Both the United States and the Soviet Union feared each other's nuclear weapons, which is understandable. They also feared a "missile gap" where the other superpower had more missiles or warheads, and so they frantically constructed more weapons to try and maintain an advantage strategically. In addition to constructing a huge arsenal of atomic weapons (the total by 1985 between both countries was a staggering 27,000 nuclear weapons), both sides built and maintained huge standing armies in preparation for what they felt was an inevitable World War III.

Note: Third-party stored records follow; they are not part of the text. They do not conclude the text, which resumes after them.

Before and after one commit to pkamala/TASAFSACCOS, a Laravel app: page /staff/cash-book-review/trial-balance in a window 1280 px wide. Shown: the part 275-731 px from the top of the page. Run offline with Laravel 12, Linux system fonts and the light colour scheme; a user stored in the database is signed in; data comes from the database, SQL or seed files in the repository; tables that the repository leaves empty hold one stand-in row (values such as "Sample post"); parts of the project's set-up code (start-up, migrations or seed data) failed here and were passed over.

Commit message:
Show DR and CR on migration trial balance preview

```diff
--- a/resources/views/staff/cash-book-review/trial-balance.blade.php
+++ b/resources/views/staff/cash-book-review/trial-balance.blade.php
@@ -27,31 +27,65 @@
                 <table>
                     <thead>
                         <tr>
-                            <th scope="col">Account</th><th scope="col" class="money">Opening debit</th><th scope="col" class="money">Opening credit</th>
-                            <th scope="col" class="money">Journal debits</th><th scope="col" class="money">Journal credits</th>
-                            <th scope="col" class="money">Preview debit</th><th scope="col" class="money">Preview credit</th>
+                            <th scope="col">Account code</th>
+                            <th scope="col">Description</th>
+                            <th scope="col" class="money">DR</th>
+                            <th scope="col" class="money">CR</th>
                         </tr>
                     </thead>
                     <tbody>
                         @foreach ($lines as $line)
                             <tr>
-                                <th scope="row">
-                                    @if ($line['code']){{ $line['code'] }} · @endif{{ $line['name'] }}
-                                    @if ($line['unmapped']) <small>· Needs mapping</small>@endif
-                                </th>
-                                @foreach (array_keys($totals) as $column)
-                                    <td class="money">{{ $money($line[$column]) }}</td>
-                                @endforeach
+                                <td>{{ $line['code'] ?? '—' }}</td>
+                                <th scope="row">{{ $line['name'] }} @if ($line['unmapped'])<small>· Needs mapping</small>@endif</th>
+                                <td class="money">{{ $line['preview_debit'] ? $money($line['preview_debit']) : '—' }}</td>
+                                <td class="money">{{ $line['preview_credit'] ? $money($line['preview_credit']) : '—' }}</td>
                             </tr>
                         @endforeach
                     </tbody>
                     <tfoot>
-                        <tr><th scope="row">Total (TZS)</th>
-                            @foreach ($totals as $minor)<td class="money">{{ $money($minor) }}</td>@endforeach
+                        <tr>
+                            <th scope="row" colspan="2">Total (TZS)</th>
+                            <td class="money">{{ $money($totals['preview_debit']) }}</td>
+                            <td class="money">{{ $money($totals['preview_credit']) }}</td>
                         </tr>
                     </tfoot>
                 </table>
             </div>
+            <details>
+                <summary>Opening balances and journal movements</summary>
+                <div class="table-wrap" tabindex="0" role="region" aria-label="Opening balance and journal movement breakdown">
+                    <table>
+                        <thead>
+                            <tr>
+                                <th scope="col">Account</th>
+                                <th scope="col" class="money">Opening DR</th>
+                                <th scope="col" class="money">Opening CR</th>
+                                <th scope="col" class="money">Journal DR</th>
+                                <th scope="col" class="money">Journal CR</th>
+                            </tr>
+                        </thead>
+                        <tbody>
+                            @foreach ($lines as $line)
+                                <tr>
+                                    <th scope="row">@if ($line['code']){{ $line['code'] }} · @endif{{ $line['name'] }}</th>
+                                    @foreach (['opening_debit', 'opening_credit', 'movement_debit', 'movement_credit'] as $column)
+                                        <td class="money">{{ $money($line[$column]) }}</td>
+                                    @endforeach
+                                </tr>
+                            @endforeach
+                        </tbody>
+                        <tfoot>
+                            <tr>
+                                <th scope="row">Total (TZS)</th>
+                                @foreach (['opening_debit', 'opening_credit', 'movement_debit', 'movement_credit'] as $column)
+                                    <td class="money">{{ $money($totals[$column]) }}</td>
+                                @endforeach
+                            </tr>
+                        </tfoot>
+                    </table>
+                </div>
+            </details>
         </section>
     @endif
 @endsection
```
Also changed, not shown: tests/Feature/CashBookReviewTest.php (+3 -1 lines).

The Space Race seems almost silly today, when you consider that Sputnik was only capable of beeping a signal back to Earth and nothing more. But in a nuclear context, America feared that the Soviets could drop nuclear warheads from satellites without warning, so we felt it was absolutely necessary to "catch up" to the Russians in technology.

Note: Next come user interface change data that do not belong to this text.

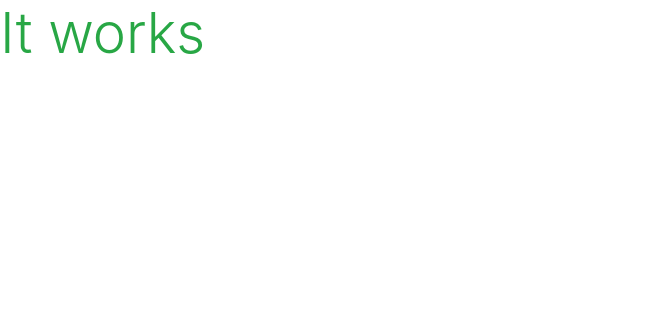
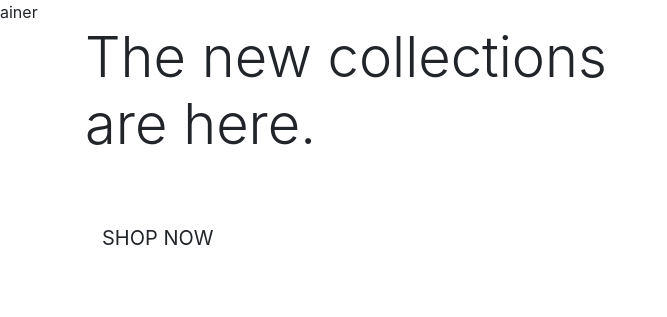
Before and after one commit to andrewcannan/boutique-ado, a Django app: page / in a window 1280 px wide. Shown: the top 317 px of the page, without its empty margins (0-667 px from the left). Run offline with Django 3.2, Linux system fonts and the light colour scheme.

Commit message:
added homepage content

```diff
--- a/home/templates/home/index.html
+++ b/home/templates/home/index.html
@@ -1,6 +1,25 @@
 {% extends 'base.html' %}
 {% load static %}
 
+{% block page_header %}
+    <div class="container header-cont">
+        <div class="row">
+            <div class="col">
+
+            </div>
+        </div>
+    </div>ainer
+{% endblock %}
+
 {% block content %}
-    <h1 class="display-4 text-success">It works</h1>
+    <div class="container h-100">
+        <div class="row h-100">
+            <div class="col-7 col-md-6 my-auto">
+                <h1 class="display-4 logo-font text-black">The new collections are here.</h1>
+                <div class="my-5">
+                    <a href="" class="shop-now-button btn btn-lg rounded-0 text-uppercase py-3">Shop Now</a>
+                </div>
+            </div>
+        </div>
+    </div>
 {% endblock %}
```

The arms race and the space race were related, but different. The arms race was a competition to have the biggest and most dangerous weapons arsenal. This was clearly important because each side was afraid of the other. They each wanted to make sure the other could not overpower them.
The space race was a competition to get into space (first in space, first in orbit, first to the moon, etc). This was related to the arms race because the rockets used for that could be used for nuclear missiles too. It was also important because both countries wanted to look like they were stronger and more advanced technolgically (if they could be first in these various competitions in space).

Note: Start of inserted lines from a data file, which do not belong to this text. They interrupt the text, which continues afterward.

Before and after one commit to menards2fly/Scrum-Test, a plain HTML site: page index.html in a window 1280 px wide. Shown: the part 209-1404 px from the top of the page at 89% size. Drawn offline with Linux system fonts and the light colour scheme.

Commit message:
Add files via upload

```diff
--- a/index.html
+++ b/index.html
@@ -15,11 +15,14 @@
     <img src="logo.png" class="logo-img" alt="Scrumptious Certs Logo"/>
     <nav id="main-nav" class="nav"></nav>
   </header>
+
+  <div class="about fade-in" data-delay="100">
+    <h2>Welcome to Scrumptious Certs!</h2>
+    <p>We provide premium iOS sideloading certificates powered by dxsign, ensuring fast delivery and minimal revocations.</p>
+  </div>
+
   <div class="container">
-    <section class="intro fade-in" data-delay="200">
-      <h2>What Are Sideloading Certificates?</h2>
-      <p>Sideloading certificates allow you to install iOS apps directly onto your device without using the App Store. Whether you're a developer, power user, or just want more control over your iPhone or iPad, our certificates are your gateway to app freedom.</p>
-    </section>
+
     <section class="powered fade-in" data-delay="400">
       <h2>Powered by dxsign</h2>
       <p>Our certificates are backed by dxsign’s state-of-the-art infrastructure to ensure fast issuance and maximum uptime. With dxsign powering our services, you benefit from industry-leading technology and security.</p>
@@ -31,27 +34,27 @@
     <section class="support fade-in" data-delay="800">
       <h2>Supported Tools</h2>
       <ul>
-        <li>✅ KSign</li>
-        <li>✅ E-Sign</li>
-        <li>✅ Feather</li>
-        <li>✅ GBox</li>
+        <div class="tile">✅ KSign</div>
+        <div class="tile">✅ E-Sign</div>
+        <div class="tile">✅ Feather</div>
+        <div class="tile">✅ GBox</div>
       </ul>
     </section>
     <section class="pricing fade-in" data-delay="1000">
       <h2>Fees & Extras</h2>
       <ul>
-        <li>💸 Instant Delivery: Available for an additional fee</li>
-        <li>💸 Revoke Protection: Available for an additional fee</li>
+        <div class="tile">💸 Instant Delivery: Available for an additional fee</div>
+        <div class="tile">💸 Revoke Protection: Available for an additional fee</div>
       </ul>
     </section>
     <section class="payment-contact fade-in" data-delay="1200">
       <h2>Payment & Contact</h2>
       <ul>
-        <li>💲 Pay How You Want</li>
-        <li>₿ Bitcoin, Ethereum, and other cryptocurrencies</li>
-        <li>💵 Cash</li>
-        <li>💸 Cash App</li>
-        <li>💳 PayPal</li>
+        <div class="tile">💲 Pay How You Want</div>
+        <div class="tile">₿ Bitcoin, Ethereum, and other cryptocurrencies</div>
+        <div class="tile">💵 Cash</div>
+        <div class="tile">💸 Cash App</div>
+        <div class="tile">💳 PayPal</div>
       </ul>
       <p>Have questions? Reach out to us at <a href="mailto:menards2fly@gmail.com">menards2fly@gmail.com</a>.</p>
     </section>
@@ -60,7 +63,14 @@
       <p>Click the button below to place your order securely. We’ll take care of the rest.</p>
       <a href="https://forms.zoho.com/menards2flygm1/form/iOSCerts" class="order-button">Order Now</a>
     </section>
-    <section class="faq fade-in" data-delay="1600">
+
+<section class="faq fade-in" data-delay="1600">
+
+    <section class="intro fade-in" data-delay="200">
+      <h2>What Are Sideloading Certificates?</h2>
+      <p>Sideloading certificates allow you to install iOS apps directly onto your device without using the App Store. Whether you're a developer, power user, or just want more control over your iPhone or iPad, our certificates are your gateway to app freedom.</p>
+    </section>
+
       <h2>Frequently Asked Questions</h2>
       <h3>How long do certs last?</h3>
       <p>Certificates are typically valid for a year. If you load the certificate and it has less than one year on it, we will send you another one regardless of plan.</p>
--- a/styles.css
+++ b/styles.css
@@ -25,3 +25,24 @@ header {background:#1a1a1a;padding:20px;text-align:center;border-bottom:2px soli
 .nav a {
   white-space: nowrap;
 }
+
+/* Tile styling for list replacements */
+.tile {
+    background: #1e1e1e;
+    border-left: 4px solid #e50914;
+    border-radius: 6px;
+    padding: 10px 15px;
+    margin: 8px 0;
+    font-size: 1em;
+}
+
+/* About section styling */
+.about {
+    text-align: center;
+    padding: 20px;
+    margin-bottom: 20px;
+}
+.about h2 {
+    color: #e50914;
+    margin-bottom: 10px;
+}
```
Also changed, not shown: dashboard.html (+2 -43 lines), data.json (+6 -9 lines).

Arms race and space race can both be considered to be part of intense rivalry that developed between U.S.A. and U.S.S.R. after the World War II for domination of world politics.
The arms race concentrated on developing offensive and defensive equipment of war. Nuclear war heads and long range weapon delivery system dominated the arms race.
Over a period both countries realized that this arms race was doing no good to any country. As a result initiatives were taken to end the arms race. A series of meetings between the Soviet Union and the United States, took place between 1969 and 1979 in an attempt to limit the production and distribution of nuclear weapons. These meetings are called strategic arms limitation talks (SALT). Though provision of the agreements reached during these talks were never ratified by the USA, the provisions of the agreement have not been violated. So we can say that the arms race has come to an end.
Space race also became a part of cold war because success in space was regarded a measure of a country's leadership in science, engineering, and national defence. This led to the two nations competed with each other in developing their space programmes throughout the 1960's and 1970's. This race made both nations to put in tremendous efforts in their space program, which perhaps was influenced by need to demonstrate superiority rather than just achieve scientific progress.
The space race gradually faded out with realization of futility of the cold war. By the end of the 1970's, the United States and the Soviet Union began to pursue independent goals in space. Subsequently some collaborative programs in space exploration have also been taken by the two countries.
We’ve answered 319,865 questions. We can answer yours, too.Ask a question